Problem to solve:
Where the records contain images, omit them, and repeat everything else word for word.

(Beginning of Data listing)

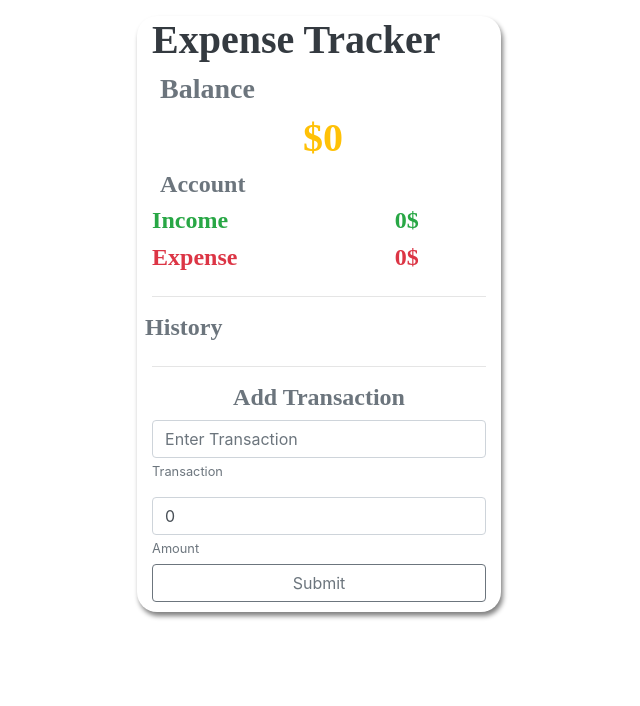
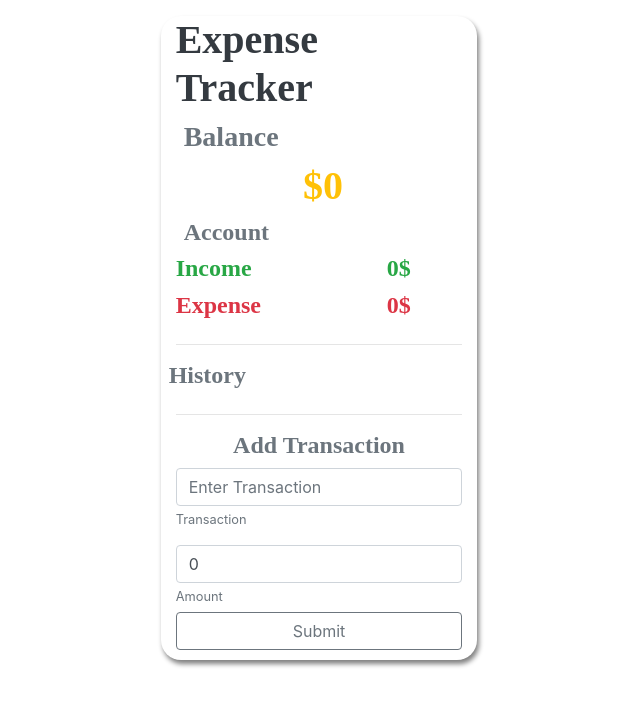
Before and after one commit to MuhammadMasood786/ExpenseTracker-TS, a React (Create React App) app: page / in a window 1280 px wide. Shown: the top 706 px of the page, without its empty margins (321-961 px from the left). Built offline with nearby package versions, Linux system fonts and the light colour scheme.

Commit message:
Update App.tsx

```diff
--- a/src/App.tsx
+++ b/src/App.tsx
@@ -9,7 +9,7 @@ import AddTransaction from './Component/AddTransaction';
 function App() {
 
   return (
-    <div className="">
+    <div className="container">
       <div className="row">
         <div className="col-md-10 col-12 mx-auto">
           <div className="row mt-3">
```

(End of Data listing)

Solution:
Before and after one commit to MuhammadMasood786/ExpenseTracker-TS, a React (Create React App) app: page / in a window 1280 px wide. Shown: the top 706 px of the page, without its empty margins (321-961 px from the left). Built offline with nearby package versions, Linux system fonts and the light colour scheme.

Commit message:
Update App.tsx

```diff
--- a/src/App.tsx
+++ b/src/App.tsx
@@ -9,7 +9,7 @@ import AddTransaction from './Component/AddTransaction';
 function App() {
 
   return (
-    <div className="">
+    <div className="container">
       <div className="row">
         <div className="col-md-10 col-12 mx-auto">
           <div className="row mt-3">
```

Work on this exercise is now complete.